Comments

Transcript

  • SM
    Sam M.
    14 December 2020 @ 08:42
    The issue with repo rate "hiccups" has been rates spiking higher. By definition this means that there have been "too many" bonds and not enough inter-bank funding (i.e. reserves). The interviewee is arguing the opposite which I think is demonstrably ridiculous... if the issue in the repo market was excess demand for limited bonds (since they are silo'd by QE) ... then borrowers of the bonds/lenders of the cash would be saying take my money and pay me less (eg. 0%) ... which is exactly the opposite of the repo "hiccups". He has a hold of the wrong end of the stick.
    • JA
      John A.
      14 December 2020 @ 14:51
      Rates spiking higher would simply be a function of the risk premium of the borrower. Jeff Snider went over this when he dumped all over SOFR in a video earlier this year. You could have one borrower who can access collateral at near-zero rates during the blowup, while another institution is so untrusted that they need to pay a much higher rate because of the perceived (or actual) risk of lending the collateral to them. Snider also had a view that the Fed was pulling too many T-BILLS out of the market in 2019 in response to the Repo blowout ("NOT QE") and making it harder to get ahold of pristine collateral absent the repo operations they were conducting. This was part of the reason why the Fed transitioned to actual QE and towards buying more on the longer end of the curve in March-April. To leave more of the short end to the dealers who need access to such collateral. Given that we haven't seen a peep about Repo since March and a recent check of Repo operations shows nothing but zeroes and tumbleweeds, there is some cause to think that the system might just be counterintuitive and there is something to the idea that an over-levered system that can create cash out of thin air is more constrained by collateral than any other consideration. Would also explain why the Treasury borrowed more than they need in 2020 and are sitting with a massive account surplus. Now, I'm still not certain myself still and I've made this my hobby since Q4 2019 to try to learn about it, but I would keep open the possibility that no one really fully understands this system because there is no objective transparent view of all of the levers.

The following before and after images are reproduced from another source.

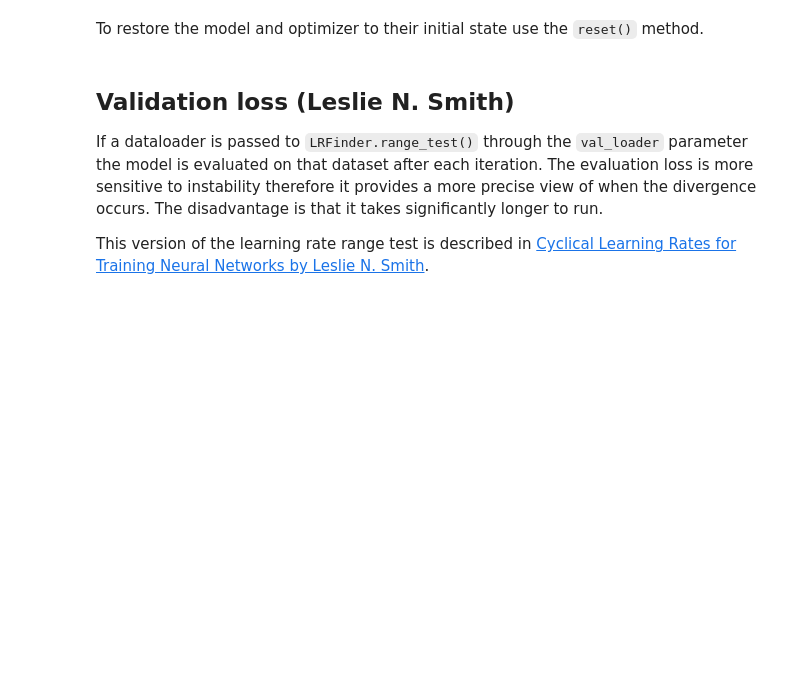
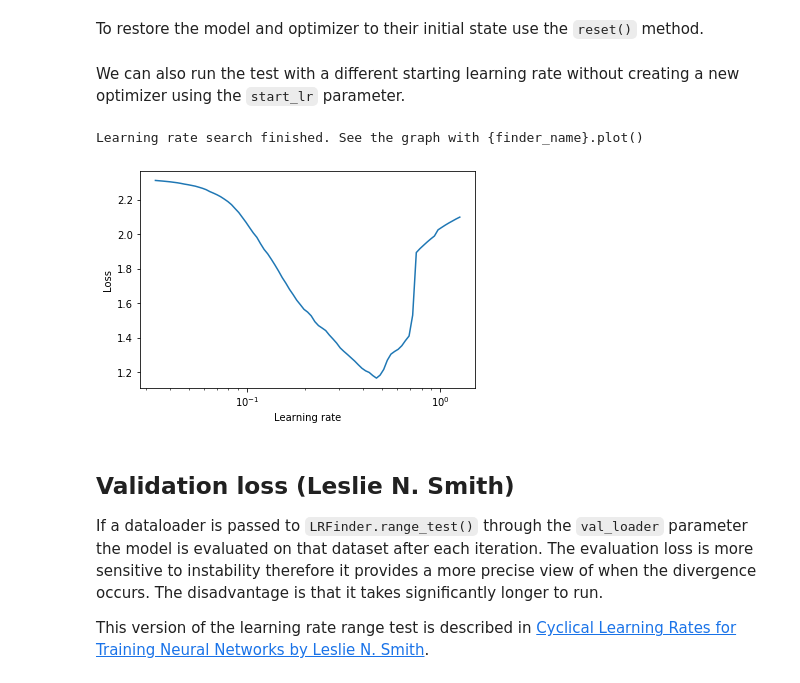
Before and after one commit to davidtvs/pytorch-lr-finder, a Jupyter notebook: examples/lrfinder_mnist.ipynb, the cells around one changed output. Drawn from its saved outputs; the diff is of its cells as text; code cells hidden in the pictures; blank space fills up the shorter version.

Commit message:
Allow starting learning rate to be changed in range_test()

```diff
--- a/examples/lrfinder_mnist.ipynb
+++ b/examples/lrfinder_mnist.ipynb
@@ -76,6 +75,15 @@ lr_finder.plot()
 To restore the model and optimizer to their initial state use the `reset()` method.
 # %%
 lr_finder.reset()
+# %% [markdown]
+We can also run the test with a different starting learning rate without creating a new optimizer using the `start_lr` parameter.
+# %%
+lr_finder.range_test(trainloader, start_lr=0.02, end_lr=1.5, num_iter=100, step_mode="exp")
+lr_finder.plot()
+lr_finder.reset()
+# %% [output]
+Learning rate search finished. See the graph with {finder_name}.plot()
+[figure, added]
 # %% [markdown]
 ## Validation loss (Leslie N. Smith)
 
```
Also changed, not shown: parts of 4 cells of this notebook, 2 other files.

    • JA
      John A.
      15 December 2020 @ 04:08
      Here is Jeff talking about rehypothecation and collateral in an interview with George Gammon that hit youtube recently. https://youtu.be/fRyG1WUZDVc
    • SM
      Sam M.
      15 December 2020 @ 07:56
      I disagree. We are talking about repo's between regulated banks using government bonds as collateral. I have practical experience at the central bank/regulator/as a bond trader/in treasury and in providing total return swaps and prime broking to hedge funds so nothing in this interview was new to me except the bits I thought were wrong. You can see from looking at the FRED data that the Fed had to step in and buy bonds to provide additional reserves (not bonds, reserves). Look at what happened to the repo rate last September on the spike ... https://fred.stlouisfed.org/series/SOFR And what did the Fed do for the FIRST time in this data series ... did they buy or sell bonds? ... https://fred.stlouisfed.org/series/RPONTTLD The data suggests the more likely problem has been the Government issuing a lot of debt / so bonds are relatively cheap to futures / dealer banks hedging rate risk with futures and having to fund their physical positions in the repo market in the futures expiry months (there is a reason the problem always happens in the middle of sep/dec/mar/jun). With too many bonds needing to be funded in the repo market banks have been forced to pay over the odds for their overnight funding.
    • SM
      Sam M.
      15 December 2020 @ 10:55
      Please argue anything you think I have said is wrong. I experienced all these things/still have friends on funding/treasury desks to check my thoughts. I am sick of people following YT stars / Snider and not thinking from first principles.
    • SM
      Sam M.
      15 December 2020 @ 11:04
      Or I can flip it ... explain the increase in repo rates as being due to too few bonds (as a staring point)?
    • SM
      Sam M.
      15 December 2020 @ 11:32
      How is something hotly debated when everyone who is wrong doesn't upvote me? How is upvoting me / wtf is the point of the platform?
    • EK
      Emil K.
      16 December 2020 @ 14:40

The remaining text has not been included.